For those who like fire with their noodles, join the queue for Sichuan sizzle at Wing Lai Yuen (Whampoa Garden, Kowloon; tel: 011-852-2320-6430; www.winglaiyuen.com.hk) in the same complex. The owner's great-great-great grandfather was a cook in the Imperial Court. Paper-thin sliced pork sauced in soy, onion and chilies -- an award-winner -- sends the roof of your skull into lift-off. Scrambled egg whites tossed with shredded scallops and vinegar seems an oddity, but it's delicious. Desserts represent the court of the Dowager Empress. She wasn't very sweet and neither are they.

If Sichuan was home cooking for Deng Xiaoping, Hunan was the same for Mao Zedong. At Hunan Garden (The Forum, Exchange Square, Central; tel: 011-852-2868-2880), Hunan's hot-and-sour packs the room with enthusiasts. Handsome in pink and green with subdued lighting in Central's Exchange Square, it encourages long, slow lunches. "Sea blubber" and braised mutton paw may fail to arrest the gwai lo (Cantonese for "foreign devil") but shredded potato with green and red chilies is a knockout. Chicken drizzled with whole Hunan chilies might sizzle your lips in a fly-past. Hunan ham and preserved meats render fried rice sumptuous and scrumptious.


DIY Dim Sum
Meanwhile, at the Peninsula Hotel, the in-house "Academy" verses guests in the craft of dim sum. Maestro Yip Wing Wah bemusedly imparts technique and wisdoms on making feathery shrimp-and-chive dumplings, and takes you touring roomfuls of barbecued ducks, suckling pigs and marinated pigeons.

The Peninsula's Spring Moon (Salisbury Road, Kowloon; tel: 011-852-2920-2888; www.peninsula.com) is arguably the finest Cantonese in Hong Kong.

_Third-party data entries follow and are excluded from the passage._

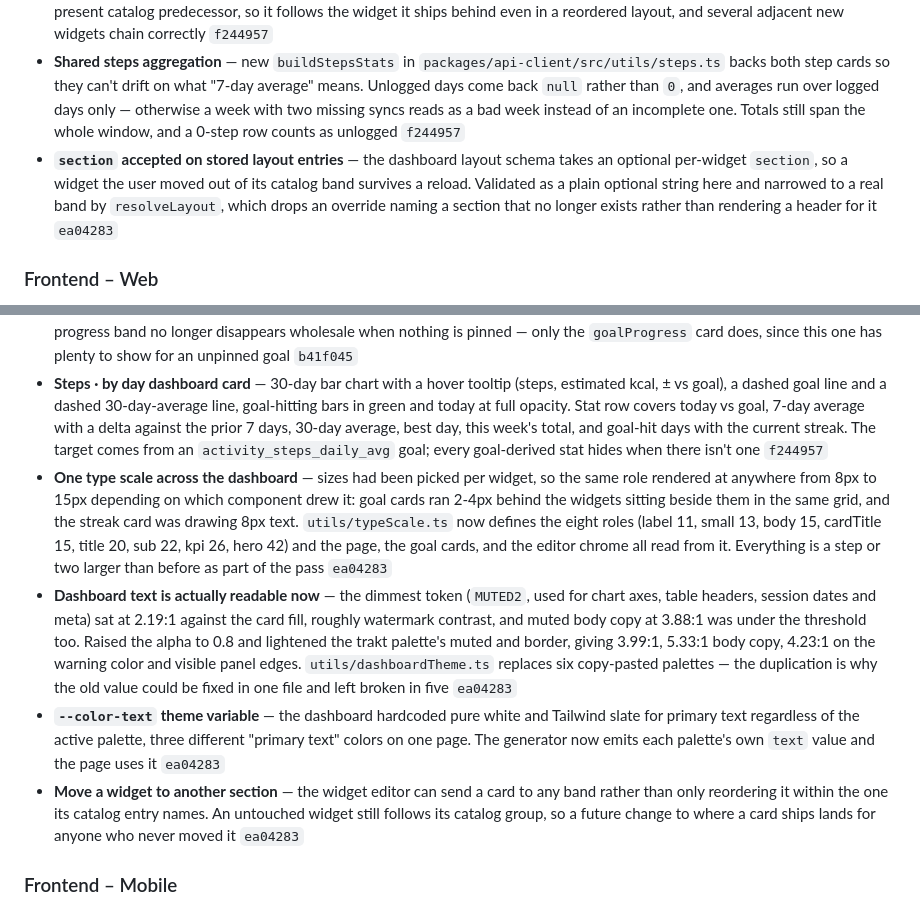
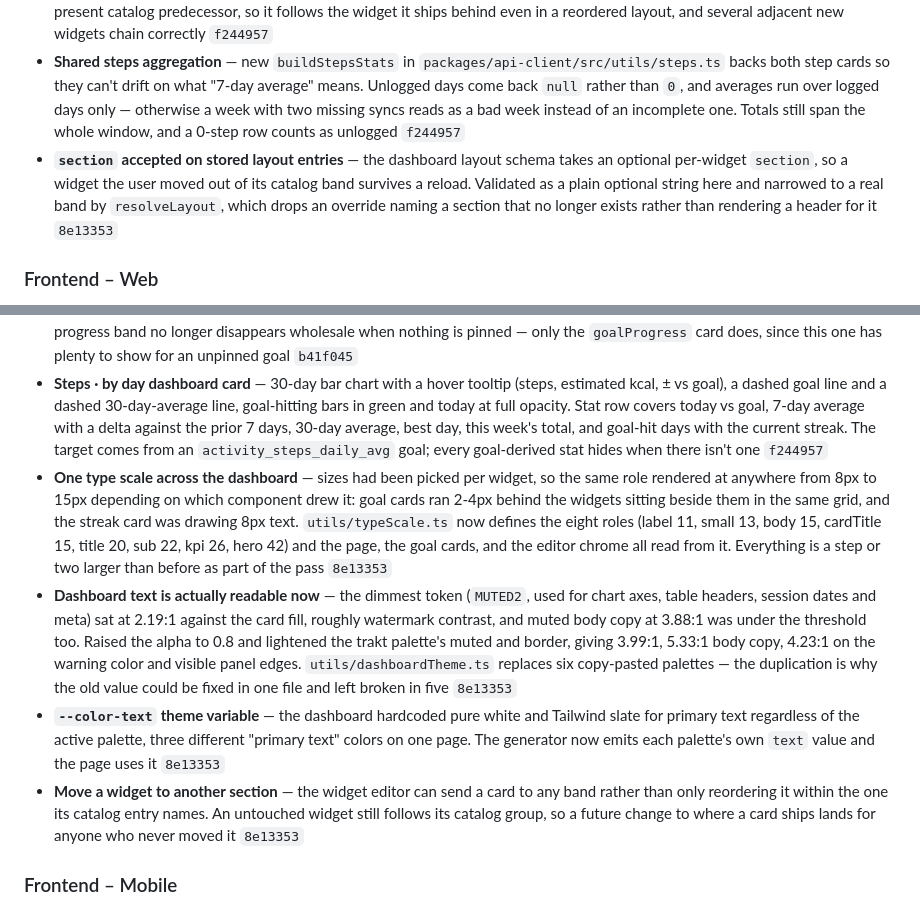
Before and after one commit to jives00/Pulse, a Markdown page: docs/changelog.md, 2 parts joined by grey strips. GitHub-like rendering.

Commit message:
docs: point the dashboard typography changelog entries at the amended commit
Co-Authored-By: Claude Opus 5 <noreply@anthropic.com>
Claude-Session: https://claude.ai/code/session_01FyRH6tiLVtYntY71rWhgqH

```diff
--- a/docs/changelog.md
+++ b/docs/changelog.md
@@ -15,15 +15,15 @@ Tracking changes since April 19, 2026 @ 8:39 PM.
 - **Steps history returned unusable dates** — `GET /api/steps/history` serialized `log_date` with `String(r.date).slice(0, 10)`, but `log_date` is a DATE column so mysql2 hands back a `Date`: that produced `"Thu Aug 13"` and was off by a day. No client could match it against a `YYYY-MM-DD` key, which silently broke the step-kcal line in Calories consumed-vs-burned and the step total in the weekly blurb on both platforms. Now uses the same `instanceof Date` guard as the water and history routes `f244957`
 - **New widgets land where they belong instead of at the bottom** — `resolveLayout` appended any widget a stored layout had never seen, so a new Trends card landed below the blurbs and `groupLayout` — which only merges *consecutive* same-group widgets — opened a second "Trends" section header for anyone with a saved layout. A newcomer now splices in after its nearest present catalog predecessor, so it follows the widget it ships behind even in a reordered layout, and several adjacent new widgets chain correctly `f244957`
 - **Shared steps aggregation** — new `buildStepsStats` in `packages/api-client/src/utils/steps.ts` backs both step cards so they can't drift on what "7-day average" means. Unlogged days come back `null` rather than `0`, and averages run over logged days only — otherwise a week with two missing syncs reads as a bad week instead of an incomplete one. Totals still span the whole window, and a 0-step row counts as unlogged `f244957`
-- **`section` accepted on stored layout entries** — the dashboard layout schema takes an optional per-widget `section`, so a widget the user moved out of its catalog band survives a reload. Validated as a plain optional string here and narrowed to a real band by `resolveLayout`, which drops an override naming a section that no longer exists rather than rendering a header for it `ea04283`
+- **`section` accepted on stored layout entries** — the dashboard layout schema takes an optional per-widget `section`, so a widget the user moved out of its catalog band survives a reload. Validated as a plain optional string here and narrowed to a real band by `resolveLayout`, which drops an override naming a section that no longer exists rather than rendering a header for it `8e13353`
 
 ### Frontend – Web
 - **Goal progress since a date** — new dashboard card in the Goal progress band: pick a date and each goal shows what it read then, what it reads now, and the change, colored by whether that change moved toward the target rather than by its sign — losing five pounds of muscle mass against a bulk target is not green. A goal picker chooses which goals appear; leaving it untouched follows every active goal, so a goal added next month shows up on its own, while an explicit pick stays exactly as picked. The two reading dates label the columns once rather than repeating on every row. Goals with no reading on either end are dropped rather than shown as two em-dashes. Date and selection both persist to preferences, so they're the same on mobile. The Goal progress band no longer disappears wholesale when nothing is pinned — only the `goalProgress` card does, since this one has plenty to show for an unpinned goal `b41f045`
 - **Steps · by day dashboard card** — 30-day bar chart with a hover tooltip (steps, estimated kcal, ± vs goal), a dashed goal line and a dashed 30-day-average line, goal-hitting bars in green and today at full opacity. Stat row covers today vs goal, 7-day average with a delta against the prior 7 days, 30-day average, best day, this week's total, and goal-hit days with the current streak. The target comes from an `activity_steps_daily_avg` goal; every goal-derived stat hides when there isn't one `f244957`
-- **One type scale across the dashboard** — sizes had been picked per widget, so the same role rendered at anywhere from 8px to 15px depending on which component drew it: goal cards ran 2-4px behind the widgets sitting beside them in the same grid, and the streak card was drawing 8px text. `utils/typeScale.ts` now defines the eight roles (label 11, small 13, body 15, cardTitle 15, title 20, sub 22, kpi 26, hero 42) and the page, the goal cards, and the editor chrome all read from it. Everything is a step or two larger than before as part of the pass `ea04283`
-- **Dashboard text is actually readable now** — the dimmest token (`MUTED2`, used for chart axes, table headers, session dates and meta) sat at 2.19:1 against the card fill, roughly watermark contrast, and muted body copy at 3.88:1 was under the threshold too. Raised the alpha to 0.8 and lightened the trakt palette's muted and border, giving 3.99:1, 5.33:1 body copy, 4.23:1 on the warning color and visible panel edges. `utils/dashboardTheme.ts` replaces six copy-pasted palettes — the duplication is why the old value could be fixed in one file and left broken in five `ea04283`
-- **`--color-text` theme variable** — the dashboard hardcoded pure white and Tailwind slate for primary text regardless of the active palette, three different "primary text" colors on one page. The generator now emits each palette's own `text` value and the page uses it `ea04283`
-- **Move a widget to another section** — the widget editor can send a card to any band rather than only reordering it within the one its catalog entry names. An untouched widget still follows its catalog group, so a future change to where a card ships lands for anyone who never moved it `ea04283`
+- **One type scale across the dashboard** — sizes had been picked per widget, so the same role rendered at anywhere from 8px to 15px depending on which component drew it: goal cards ran 2-4px behind the widgets sitting beside them in the same grid, and the streak card was drawing 8px text. `utils/typeScale.ts` now defines the eight roles (label 11, small 13, body 15, cardTitle 15, title 20, sub 22, kpi 26, hero 42) and the page, the goal cards, and the editor chrome all read from it. Everything is a step or two larger than before as part of the pass `8e13353`
+- **Dashboard text is actually readable now** — the dimmest token (`MUTED2`, used for chart axes, table headers, session dates and meta) sat at 2.19:1 against the card fill, roughly watermark contrast, and muted body copy at 3.88:1 was under the threshold too. Raised the alpha to 0.8 and lightened the trakt palette's muted and border, giving 3.99:1, 5.33:1 body copy, 4.23:1 on the warning color and visible panel edges. `utils/dashboardTheme.ts` replaces six copy-pasted palettes — the duplication is why the old value could be fixed in one file and left broken in five `8e13353`
+- **`--color-text` theme variable** — the dashboard hardcoded pure white and Tailwind slate for primary text regardless of the active palette, three different "primary text" colors on one page. The generator now emits each palette's own `text` value and the page uses it `8e13353`
+- **Move a widget to another section** — the widget editor can send a card to any band rather than only reordering it within the one its catalog entry names. An untouched widget still follows its catalog group, so a future change to where a card ships lands for anyone who never moved it `8e13353`
 
 ### Frontend – Mobile
 - **Goal progress since a date** — the same card on the Goals tab, with a native date picker for the baseline, the same goal picker, and the same `buildGoalSinceRows` join and wording, so the two platforms can't disagree about whether a change counts as progress. Pull-to-refresh reloads the readings alongside everything else `b41f045`
```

This is one of Hong Kong's most quietly stylish rooms, with gleaming hard wood floors, rich carpets, an exhibition of historic teapots and vintage photographic prints of Hong Kong.

Tea is taken as seriously as wine here -- the list is 30-strong -- and lunch may begin with an elite, aromatic Dragon Well green tea from Hangzhou. There are delicate little puff pastries stuffed with barbecued pork and levitating dumplings. Barbecued pigeon marinated in cinnamon is dense and gamey, but the skin deliciously crispy.


Hong Kong a-go-go
We flew Cathay Pacific (tel: 800-268-6868; www.cathaypacific.com) direct from Toronto to Hong Kong. Cathay flies from Toronto daily, and twice daily from Vancouver to Hong Kong.

For more information contact, the Hong Kong Tourism Board (tel: 416-366-2389; www.DiscoverHongKong.com/canada).

This article was accurate when it was published. Please confirm rates and details directly with the companies in question.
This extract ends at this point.